> _Task item_
Find and copy the lines in the records beneath this task that contain the word "sections".

*** Task data ***

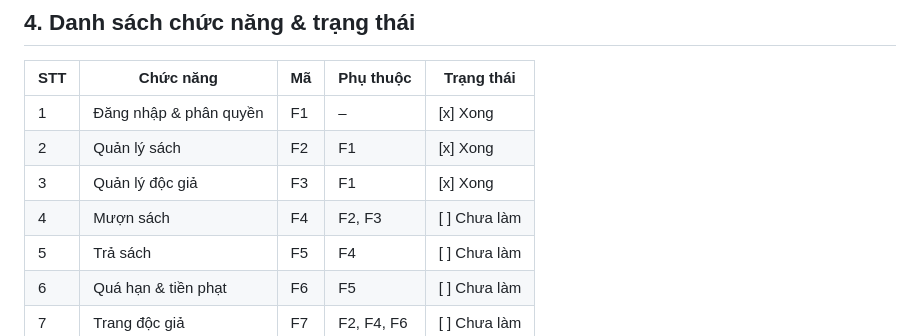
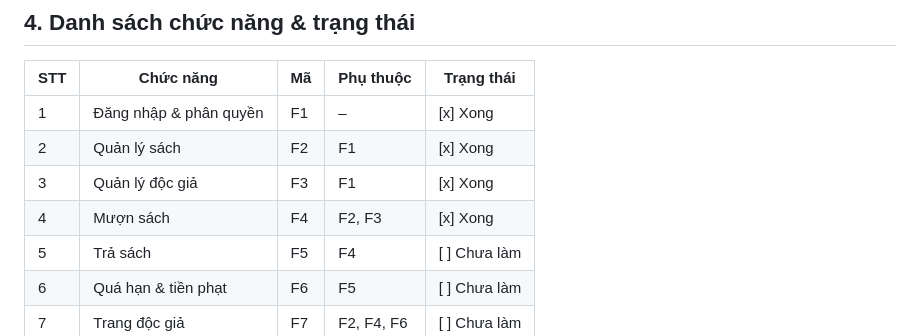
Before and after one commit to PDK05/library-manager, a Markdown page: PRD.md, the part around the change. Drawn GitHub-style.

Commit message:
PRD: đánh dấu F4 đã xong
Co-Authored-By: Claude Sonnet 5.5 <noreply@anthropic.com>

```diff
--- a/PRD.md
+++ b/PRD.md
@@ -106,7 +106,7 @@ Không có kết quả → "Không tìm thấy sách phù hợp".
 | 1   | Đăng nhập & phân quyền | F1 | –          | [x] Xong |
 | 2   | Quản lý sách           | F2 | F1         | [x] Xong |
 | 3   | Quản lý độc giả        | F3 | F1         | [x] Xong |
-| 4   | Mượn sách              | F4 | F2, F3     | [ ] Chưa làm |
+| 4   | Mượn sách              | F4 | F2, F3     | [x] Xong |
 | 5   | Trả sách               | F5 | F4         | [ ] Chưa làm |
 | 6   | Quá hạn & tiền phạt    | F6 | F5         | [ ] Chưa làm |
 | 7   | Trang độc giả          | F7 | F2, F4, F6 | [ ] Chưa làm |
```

*** End of Task data ***
*** Task data ***

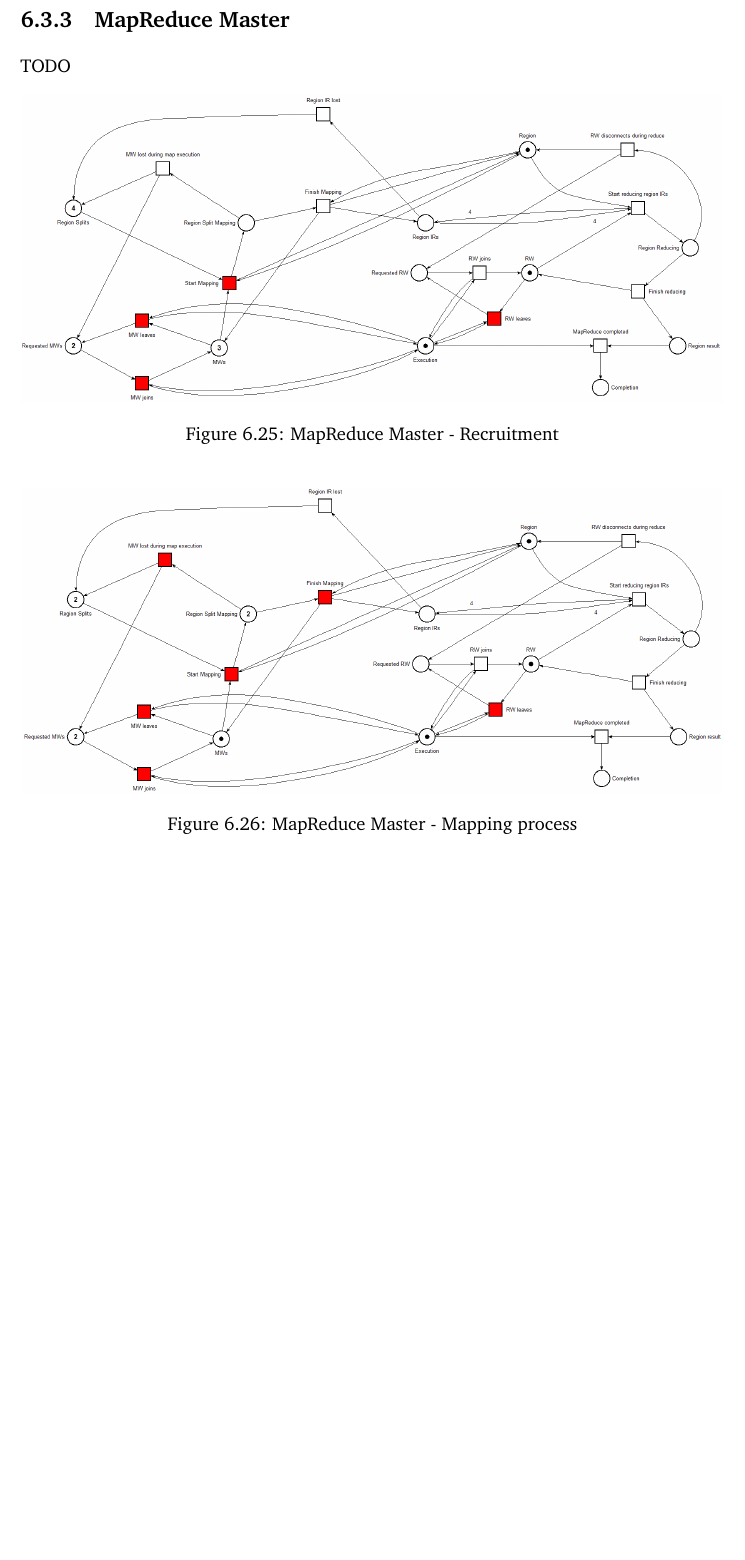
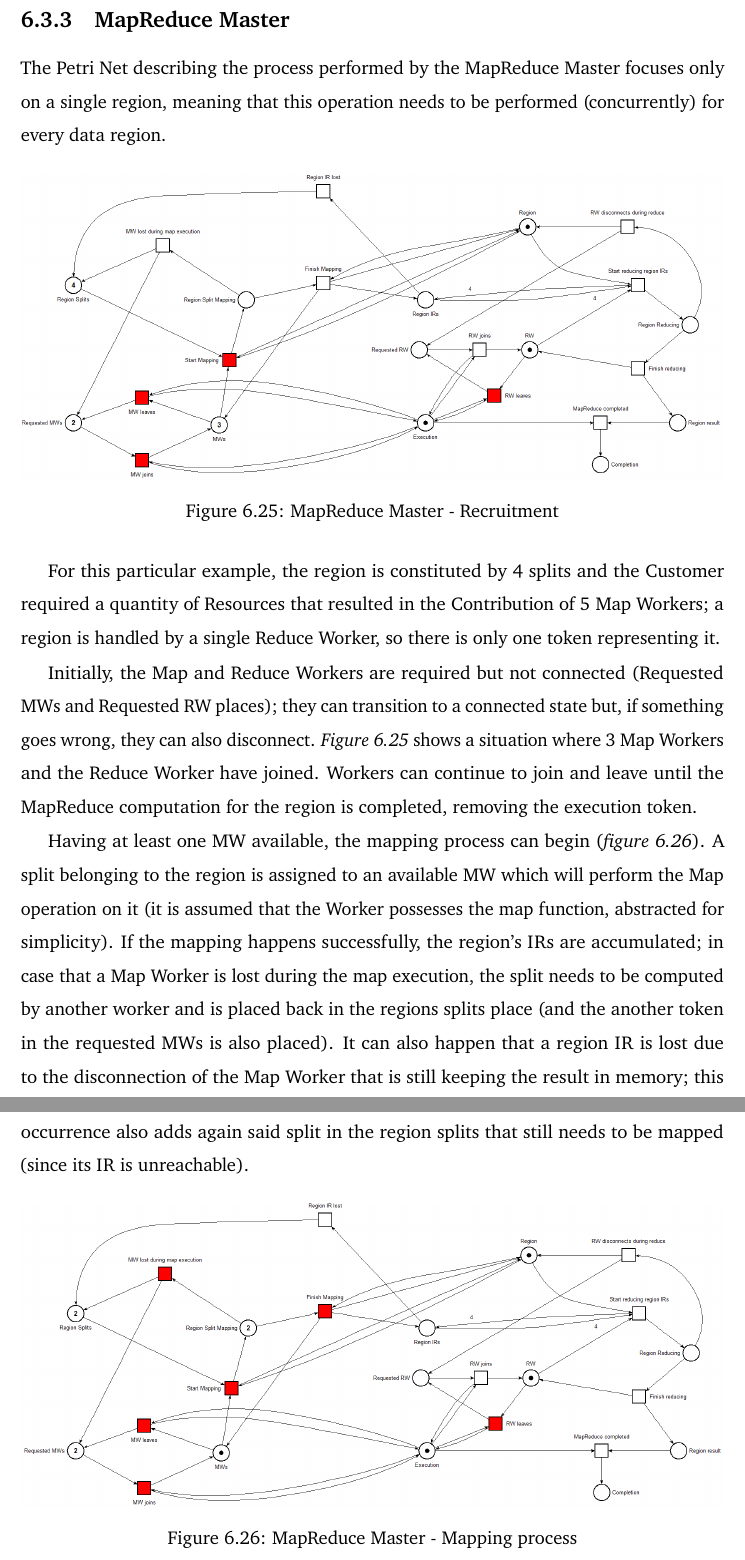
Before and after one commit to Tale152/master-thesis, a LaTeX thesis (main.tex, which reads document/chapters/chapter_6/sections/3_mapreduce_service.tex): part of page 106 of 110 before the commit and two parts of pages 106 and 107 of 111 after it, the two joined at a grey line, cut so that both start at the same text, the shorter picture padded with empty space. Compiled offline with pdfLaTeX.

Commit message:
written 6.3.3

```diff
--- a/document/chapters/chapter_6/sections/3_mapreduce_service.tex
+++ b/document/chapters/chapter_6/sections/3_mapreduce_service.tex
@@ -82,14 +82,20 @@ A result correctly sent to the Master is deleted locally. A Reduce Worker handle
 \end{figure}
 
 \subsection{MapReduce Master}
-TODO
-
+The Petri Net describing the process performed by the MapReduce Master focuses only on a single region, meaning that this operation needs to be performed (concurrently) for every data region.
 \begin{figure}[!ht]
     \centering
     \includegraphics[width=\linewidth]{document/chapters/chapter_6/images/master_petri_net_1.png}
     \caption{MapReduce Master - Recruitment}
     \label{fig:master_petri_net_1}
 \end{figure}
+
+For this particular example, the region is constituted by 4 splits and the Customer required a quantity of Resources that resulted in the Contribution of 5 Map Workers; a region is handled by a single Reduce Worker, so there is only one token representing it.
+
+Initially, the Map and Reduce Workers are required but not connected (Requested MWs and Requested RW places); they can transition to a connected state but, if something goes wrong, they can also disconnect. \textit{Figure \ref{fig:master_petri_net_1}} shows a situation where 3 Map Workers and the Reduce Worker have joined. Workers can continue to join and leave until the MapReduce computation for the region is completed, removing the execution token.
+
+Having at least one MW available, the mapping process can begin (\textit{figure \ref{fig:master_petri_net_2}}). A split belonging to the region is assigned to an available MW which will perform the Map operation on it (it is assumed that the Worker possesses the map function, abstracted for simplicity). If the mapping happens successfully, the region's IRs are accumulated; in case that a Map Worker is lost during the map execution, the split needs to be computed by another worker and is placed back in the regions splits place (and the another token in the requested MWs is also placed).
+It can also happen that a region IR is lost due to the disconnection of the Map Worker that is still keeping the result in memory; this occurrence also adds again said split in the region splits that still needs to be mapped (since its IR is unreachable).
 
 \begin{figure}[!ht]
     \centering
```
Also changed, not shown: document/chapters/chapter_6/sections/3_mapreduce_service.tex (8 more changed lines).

*** End of Task data ***

> _Task result_
Before and after one commit to Tale152/master-thesis, a LaTeX thesis (main.tex, which reads document/chapters/chapter_6/sections/3_mapreduce_service.tex): part of page 106 of 110 before the commit and two parts of pages 106 and 107 of 111 after it, the two joined at a grey line, cut so that both start at the same text, the shorter picture padded with empty space. Compiled offline with pdfLaTeX.
--- a/document/chapters/chapter_6/sections/3_mapreduce_service.tex
+++ b/document/chapters/chapter_6/sections/3_mapreduce_service.tex
Also changed, not shown: document/chapters/chapter_6/sections/3_mapreduce_service.tex (8 more changed lines).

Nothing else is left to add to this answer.